A popular trend for electric poles in East Africa : Concrete Poles To Replace Wooden Electric Poles
Joseph Katera, the Managing Director Uganda Electricity Distribution Company says that it is becoming costly to sustain the use of wooden poles.
Uganda Electricity Distribution Company is considering using concrete to replace the wooden electricity poles, Uganda Radio Network has learnt. For several years now, wooden poles have been a common feature of the electricity power distribution network that connects nearly every region of the country. But this is bound to change, once Uganda Electricity Distribution Company implements a decision to use concrete poles. Joseph Katera, the Managing Director Uganda Electricity Distribution Company says that it is becoming costly to sustain the use of wooden poles.
He says that the company incurs huge expenses in procuring Creosote, the chemical used in treating the wooden poles. He explains that they buy the chemicals at a cost of 398 dollars for every drum of 210 liters adding that scarcity of the chemical has forced them to source the chemical from as far as China, India and South Africa. Katera says that there is also a fear that continued use of wood poles would greatly contribute to deforestation. He explains that the company has been supporting tree planning with the hope of sustaining the use of wooden poles in vain.
With increased competition for the poles, the prices have shot up. He says that currently a wooden pole cost between 150,000 shillings and 180,000 depending on its height. A pole measuring 10 metres high costs 150,000 while an 11 metres costs 170,000 and 12 metres fetches 180,000 shillings. Katera says that the delay to shift to the use of concrete poles has been due to the fear that it could be more expensive than tha wooden poles. He however says that they have realized that concrete poles are ideal in the long run because they last longer and do not deplete forests.

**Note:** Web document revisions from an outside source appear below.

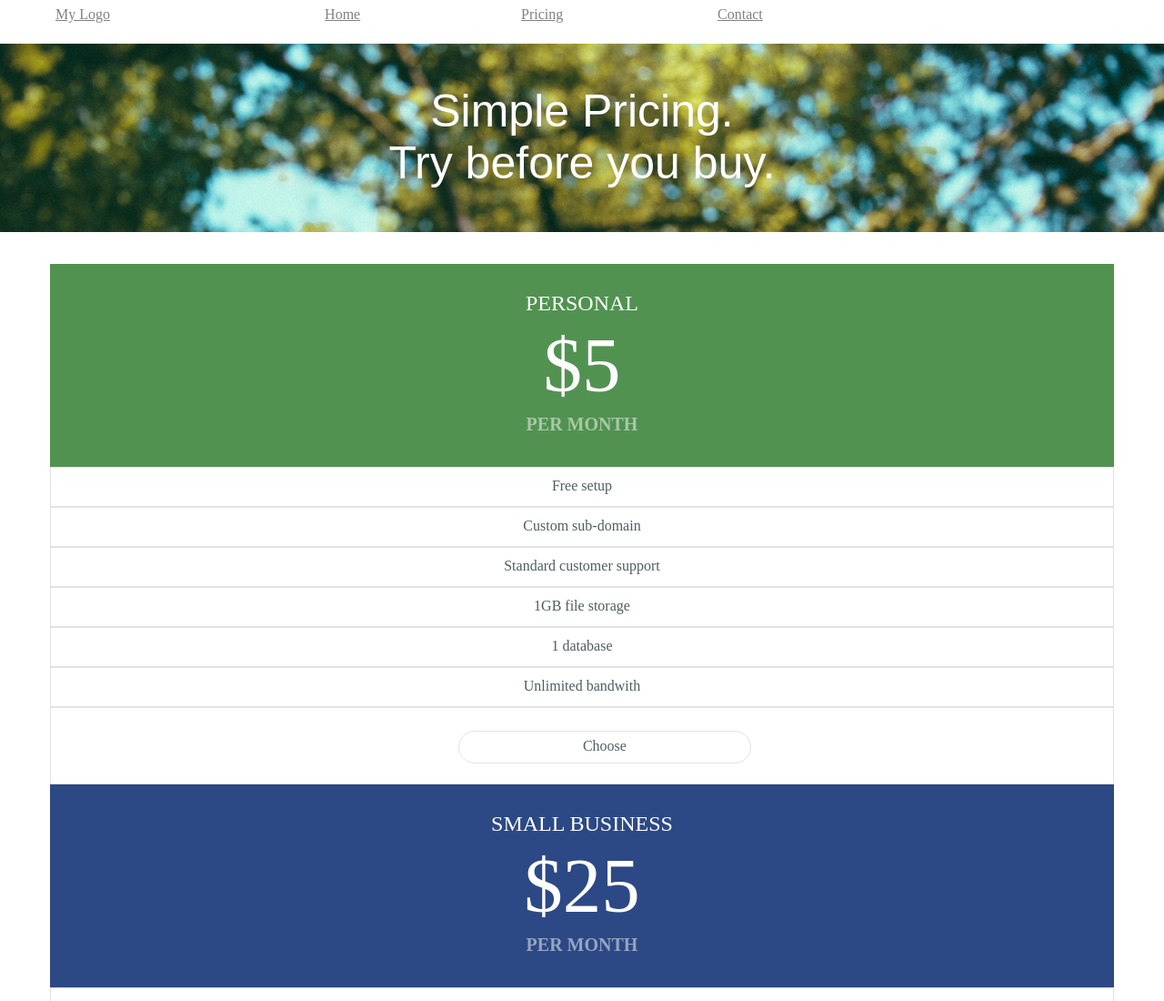
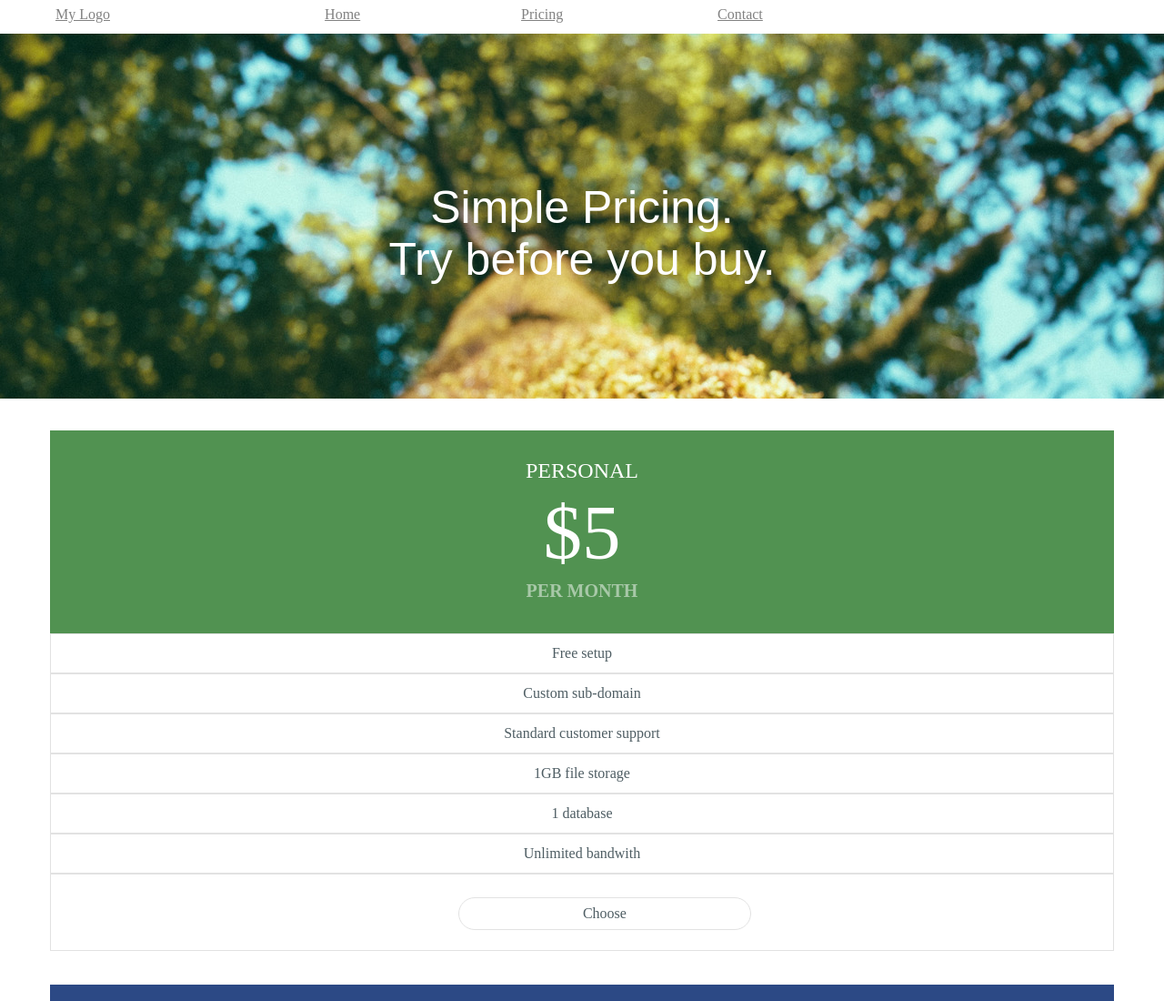
Before and after one commit to pllewis1/wed, a website: page index.html in a window 1280 px wide. Shown: the top 1100 px of the page at 91% size. Drawn offline with nearby package versions, Linux system fonts and the light colour scheme.

Commit message:
final sub.

```diff
--- a/styles/main.scss
+++ b/styles/main.scss
@@ -1,7 +1,10 @@
 @import '../bower_components/bourbon/app/assets/stylesheets/bourbon';
 @import '../bower_components/neat/app/assets/stylesheets/neat';
 
-    header nav {
+    header {
+      height: 37px;
+
+    nav {
       width: 100%;
       height: 12px;
       padding: 7px;
@@ -13,7 +16,7 @@
           margin-right: 27px;
           @include shift(1);
         }
-
+}
           &:hover {
           color: #519251;
 
@@ -37,6 +40,8 @@
 
     section {
       margin-top: 35px;
+      height: 574px;
+
     }
     .greenblock {
         @include span-columns(11);
@@ -164,7 +169,7 @@
     }
 }
 
-@media (min-width: 761px ) {
+@media (min-width: 767px ) {
   header nav a {
     @include span-columns(2);
       color: #818181;
@@ -174,3 +179,16 @@
       }
   }
 }
+
+@media (min-width: 978px ) {
+  .splash_screen {
+    height: 401px;
+    width: 100%;
+    padding-top: 83px;
+  }
+}
+//   section,
+//   .greenblock,
+//   .blueblock,
+//   .blackblock
+// }
--- a/styles/styles.css
+++ b/styles/styles.css
@@ -6,6 +6,8 @@ html {
 *::before {
   box-sizing: inherit; }
 
+header {
+  height: 37px; }
   header nav {
     width: 100%;
     height: 12px;
@@ -21,7 +23,7 @@ header nav {
       header nav a:nth-of-type(1) {
         margin-right: 27px;
         margin-left: 8.5298%; }
-    header nav a:hover {
+    header nav:hover {
       color: #519251; }
 
 .splash_screen {
@@ -36,7 +38,8 @@ header nav {
     text-align: center; }
 
 section {
-  margin-top: 35px; }
+  margin-top: 35px;
+  height: 574px; }
 
 .greenblock {
   float: left;
@@ -175,7 +178,7 @@ footer {
       font-size: 50px;
       padding-top: 46px; } }
 
-@media (min-width: 761px) {
+@media (min-width: 767px) {
   header nav a {
     float: left;
     display: block;
@@ -187,3 +190,9 @@ footer {
     header nav a:nth-of-type(1) {
       margin-right: 110px;
       margin-left: 4.2649%; } }
+
+@media (min-width: 978px) {
+  .splash_screen {
+    height: 401px;
+    width: 100%;
+    padding-top: 83px; } }
```
Lines whose indentation alone changed are shown as unchanged.
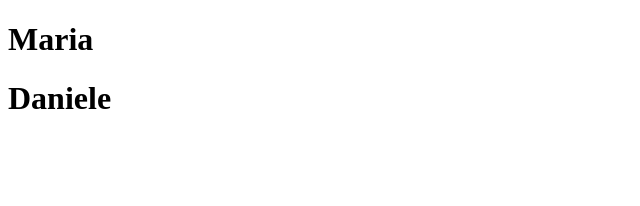
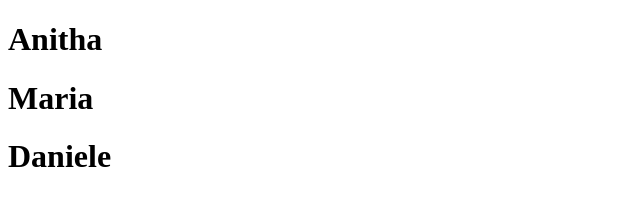
Before and after one commit to mariblan/git-flow-groups, a plain HTML site: page index.html in a window 1280 px wide. Shown: the whole page, without its empty margins (0-640 px from the left). Drawn offline with Linux system fonts and the light colour scheme.

Commit message:
h1 added to the branch Anitha

```diff
--- a/index.html
+++ b/index.html
@@ -6,6 +6,8 @@
     <title>Git group practice</title>
   </head>
   <body>
+    <h1>Anitha</h1>
+
     <h1>Maria</h1>
 
     <h1>Daniele</h1>
```
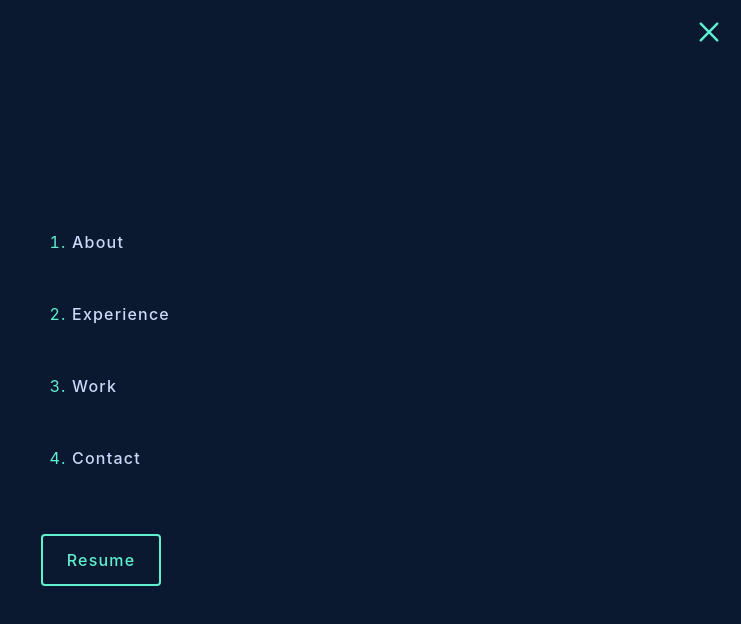
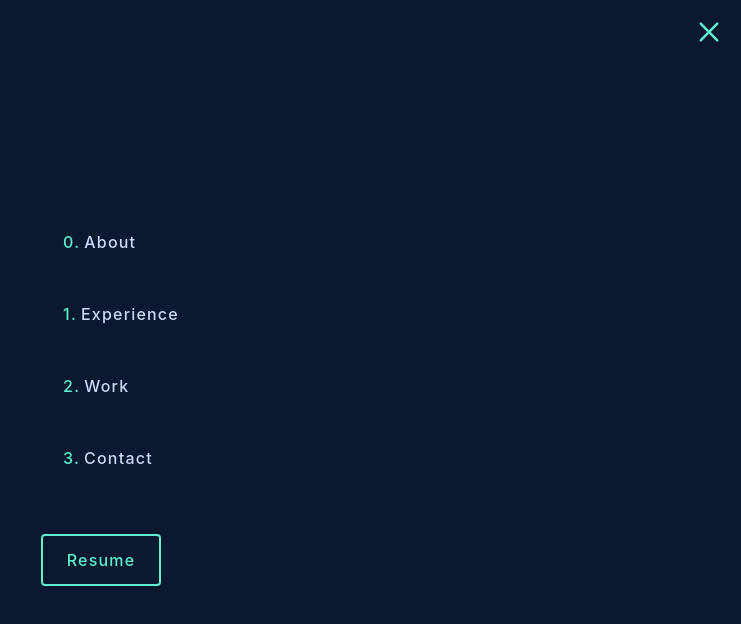
Before and after one commit to WinstonHall/winstonhall.github.io, a React (Vite) app: page / in a window 1280 px wide. Shown: the top 624 px of the page, without its empty margins (539-1280 px from the left). Built offline with nearby package versions, Linux system fonts and the light colour scheme.

Commit message:
Reusable work experience component

```diff
--- a/src/components/atoms/Job/Job.jsx
+++ b/src/components/atoms/Job/Job.jsx
@@ -1,9 +1,12 @@
 import { job_btn, selected_btn } from './Job.module.css'
 
-export function Job({ job, isSelected }) {
+export function Job({ jobTitle, isSelected, updateSelected }) {
     return (
-        <button className={`${job_btn} ${isSelected && selected_btn}`}>
-            {job}
+        <button
+            className={`${job_btn} ${isSelected && selected_btn}`}
+            onClick={updateSelected}
+        >
+            {jobTitle}
         </button>
     )
 }
--- a/src/components/atoms/JobDescription/JobDescription.jsx
+++ b/src/components/atoms/JobDescription/JobDescription.jsx
@@ -1,6 +1,28 @@
-export function JobDescription() {
+export function JobDescription({
+    jobTitle = 'Missing Job Title',
+    companyName = 'Missing Company Name',
+    startDate = 'January 1900',
+    endDate = 'Present',
+    jobDescriptions = [
+        'Lorem ipsum dolor sit amet consectetur adipisicing elit. Doloribus quos, placeat soluta dolorem suscipit natus facilis doloremque?',
+        'Lorem ipsum dolor sit amet consectetur adipisicing elit. Doloribus quos, placeat soluta dolorem suscipit natus facilis doloremque?',
+        'Lorem ipsum dolor sit amet consectetur adipisicing elit. Doloribus quos, placeat soluta dolorem suscipit natus facilis doloremque?',
+    ],
+}) {
     // Header with job title and company/employer
     // Time Frame Working there
     // List items describing key things I did.
-    return <div>JobDescription</div>
+    return (
+        <div>
+            <h3>{`${jobTitle} @ ${companyName}`}</h3>
+            <h5>{`${startDate} - ${endDate}`}</h5>
+            <ul>
+                {jobDescriptions.map(function (description, index) {
+                    return (
+                        <li key={`jobDescription-${index}`}>{description}</li>
+                    )
+                })}
+            </ul>
+        </div>
+    )
 }
--- a/src/components/atoms/OrderListLink/OrderListLink.jsx
+++ b/src/components/atoms/OrderListLink/OrderListLink.jsx
@@ -1,7 +1,12 @@
-export function OrderListLink({ hrefID, text }) {
-  return (
-    <li>
-      <a href={`#${hrefID}`}>{text}</a>
-    </li>
-  )
+import { order_list_link } from './OrderListLink.module.css'
+
+export function OrderListLink({ hrefID, positionNum, text }) {
+    return (
+        <li>
+            <a className={order_list_link} href={`#${hrefID}`}>
+                <span>{positionNum}.</span>
+                {text}
+            </a>
+        </li>
+    )
 }
--- /dev/null
+++ b/src/components/atoms/OrderListLink/OrderListLink.module.css
@@ -0,0 +1,6 @@
+.order_list_link {
+}
+.order_list_link span {
+    margin-right: 0.25rem;
+    color: var(--secondary-light-txt);
+}
--- a/src/components/atoms/index.jsx
+++ b/src/components/atoms/index.jsx
@@ -1,5 +1,6 @@
 export { ExternalLink } from './ExternalLink/ExternalLink'
 export { Job } from './Job/Job'
+export { JobDescription } from './JobDescription/JobDescription'
 export { OrderListLink } from './OrderListLink/OrderListLink'
 export { SectionHead } from './SectionHead/SectionHead'
 export { Skill } from './Skill/Skill'
--- a/src/components/molecules/WorkExperience/WorkExperience.jsx
+++ b/src/components/molecules/WorkExperience/WorkExperience.jsx
@@ -1,15 +1,59 @@
-import { Job, JobList, SectionHead } from '../../index.js'
+import { useMemo, useState } from 'react'
+import { Job, JobDescription, JobList, SectionHead } from '../../'
 import { work_experience } from './WorkExperience.module.css'
 
 export function WorkExperience() {
+    const jobs = [
+        {
+            jobTitle: 'Placeholder Job Title',
+            companyName: 'Placeholder Company Name',
+            startDate: 'Jan 1911',
+            endDate: 'Present',
+            jobDescriptions: [
+                'Lorem ipsum dolor sit amet consectetur adipisicing elit. Doloribus quos, placeat soluta dolorem suscipit natus facilis doloremque?',
+                'Lorem ipsum dolor sit amet consectetur adipisicing elit. Doloribus quos, placeat soluta dolorem suscipit natus facilis doloremque?',
+                'Lorem ipsum dolor sit amet consectetur adipisicing elit. Doloribus quos, placeat soluta dolorem suscipit natus facilis doloremque?',
+            ],
+        },
+        {
+            jobTitle: 'Placeholder Job Title2',
+            companyName: 'Placeholder Company Name2',
+            startDate: 'Jan 1960',
+            endDate: 'Present',
+            jobDescriptions: [
+                'Lorem ipsum dolor sit amet consectetur adipisicing elit. Doloribus quos, placeat soluta dolorem suscipit natus facilis doloremque?',
+                'Lorem ipsum dolor sit amet consectetur adipisicing elit. Doloribus quos, placeat soluta dolorem suscipit natus facilis doloremque?',
+                'Lorem ipsum dolor sit amet consectetur adipisicing elit. Doloribus quos, placeat soluta dolorem suscipit natus facilis doloremque?',
+            ],
+        },
+    ]
+
+    const [selectedJobIndex, setSelectedJobIndex] = useState(0)
+
+    const currentJobDescription = useMemo(
+        function () {
+            return <JobDescription {...jobs[selectedJobIndex]} />
+        },
+        [selectedJobIndex]
+    )
+
     return (
         <div className={work_experience}>
-            <SectionHead number={2} title='WorkExperience' />
+            <SectionHead number={1} title='WorkExperience' />
             <JobList>
-                <Job job={'Placeholder Job Title'} isSelected={true} />
-                <Job job={'Placeholder Job Title'} />
-                <Job job={'Placeholder Job Title'} />
+                {jobs.map(function ({ jobTitle }, index) {
+                    return (
+                        <Job
+                            key={`job-${index}`}
+                            jobTitle={jobTitle}
+                            updateSelected={function () {
+                                setSelectedJobIndex(index)
+                            }}
+                        />
+                    )
+                })}
             </JobList>
+            {currentJobDescription}
         </div>
     )
 }
--- a/src/components/organisms/Navbar/Navbar.jsx
+++ b/src/components/organisms/Navbar/Navbar.jsx
@@ -10,10 +10,22 @@ export function Navbar() {
             <ToggleNav {...{ isToggled, setIsToggled }} />
             <nav className={`${nav}${isToggled ? ` ${nav_hide}` : ''}`}>
                 <ol className={link_list}>
-                    <OrderListLink hrefID='about' text='About' />
-                    <OrderListLink hrefID='experience' text='Experience' />
-                    <OrderListLink hrefID='work' text='Work' />
-                    <OrderListLink hrefID='contact' text='Contact' />
+                    <OrderListLink
+                        hrefID='about'
+                        positionNum={0}
+                        text='About'
+                    />
+                    <OrderListLink
+                        hrefID='experience'
+                        positionNum={1}
+                        text='Experience'
+                    />
+                    <OrderListLink hrefID='work' positionNum={2} text='Work' />
+                    <OrderListLink
+                        hrefID='contact'
+                        positionNum={3}
+                        text='Contact'
+                    />
                 </ol>
                 <ExternalLink href='/' text='Resume' />
             </nav>
--- a/src/components/organisms/Navbar/Navbar.module.css
+++ b/src/components/organisms/Navbar/Navbar.module.css
@@ -24,4 +24,5 @@
     justify-content: inherit;
     align-items: left;
     gap: inherit;
+    list-style: none;
 }
```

Charles Chapman, the Managing Director Umeme, the energy network distribution company says they are ready to invest in concrete poles to can down on the costs incurred on wooden poles. Chapman says that they currently buy at least 24,000 poles every year.
The shift from wooden to concrete poles would certainly provide a relief to environmentalists and hopefully guarantee safety of electricity installations.